To hold a piece of the Solar system in your hands may sound impossible. But with a passion for all things space related and a love for rocks… I found a way.
My childhood dream of one day becoming an astronaut was cut short when I realized I got motion sick just riding in the back of my mom’s car. There was obviously no way I could handle spaceflight. Thankfully, my grandmother, who loved natural history, introduced me to National Geographic Magazine. It was a pivotal moment in my early life that would set me on a trajectory of collecting rocks and minerals and learning about astronomy. These childhood interests would soon coalesce with my love for space!
I purchased my first meteorite at a Star Wars convention. Over the course of the next 20 years, I amassed a collection of historical and witnessed fall accounts, including pieces of the Moon, Mars, asteroids and other celestial bodies. Some of the specimens so primitive, that they were the first examples of solid matter that formed in our solar system long before the Earth. Other specimens contain within them: interstellar diamonds, water in its molecular structure, halite (salt) crystals and amino acids. Some of these amino acids aren’t even found on Earth! One of the oldest specimens in my collection is a witnessed fall from Ensisheim, France, in 1492!

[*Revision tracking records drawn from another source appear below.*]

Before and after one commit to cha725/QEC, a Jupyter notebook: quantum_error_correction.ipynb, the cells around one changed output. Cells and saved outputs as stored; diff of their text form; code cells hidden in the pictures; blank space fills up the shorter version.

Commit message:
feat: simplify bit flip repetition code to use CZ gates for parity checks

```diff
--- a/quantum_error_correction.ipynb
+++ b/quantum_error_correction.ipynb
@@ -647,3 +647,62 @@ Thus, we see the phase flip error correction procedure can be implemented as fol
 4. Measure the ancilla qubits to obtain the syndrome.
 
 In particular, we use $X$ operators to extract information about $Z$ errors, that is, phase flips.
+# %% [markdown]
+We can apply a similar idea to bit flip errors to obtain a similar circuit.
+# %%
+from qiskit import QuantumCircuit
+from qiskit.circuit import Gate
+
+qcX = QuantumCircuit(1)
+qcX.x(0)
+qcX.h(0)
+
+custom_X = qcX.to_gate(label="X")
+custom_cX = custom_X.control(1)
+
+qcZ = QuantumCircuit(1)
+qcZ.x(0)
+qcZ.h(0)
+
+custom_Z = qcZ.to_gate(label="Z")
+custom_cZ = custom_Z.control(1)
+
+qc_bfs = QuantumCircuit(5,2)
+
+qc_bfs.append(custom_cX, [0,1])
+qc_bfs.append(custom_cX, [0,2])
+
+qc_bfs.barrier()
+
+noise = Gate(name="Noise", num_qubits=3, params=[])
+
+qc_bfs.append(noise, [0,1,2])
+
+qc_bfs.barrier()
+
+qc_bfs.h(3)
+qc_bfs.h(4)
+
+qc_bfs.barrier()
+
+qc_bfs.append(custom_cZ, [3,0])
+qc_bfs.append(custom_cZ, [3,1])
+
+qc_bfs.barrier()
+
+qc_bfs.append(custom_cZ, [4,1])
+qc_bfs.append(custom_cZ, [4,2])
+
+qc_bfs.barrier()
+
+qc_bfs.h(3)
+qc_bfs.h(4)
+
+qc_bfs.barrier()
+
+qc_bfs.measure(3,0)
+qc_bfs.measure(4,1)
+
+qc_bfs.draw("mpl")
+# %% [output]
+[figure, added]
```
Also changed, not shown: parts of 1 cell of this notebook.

My acquired knowledge of the universe and connecting with the right people have given me the opportunity to prepare specimens for dealers and institutions. Two shining moments for me have been cutting and polishing a 400-pound iron meteorite for Harvard University’s meteorite collection and preparing a giant slice of a very rare type of meteorite that now resides in the American Museum of Natural History in New York City. Both pieces are on permanent display in their respective institutions. I was able to share one of these proud moments with my daughters when I accompanied them on their class trip to the AMNH. I’m hoping one day that this will inspire my girls to reach for the stars.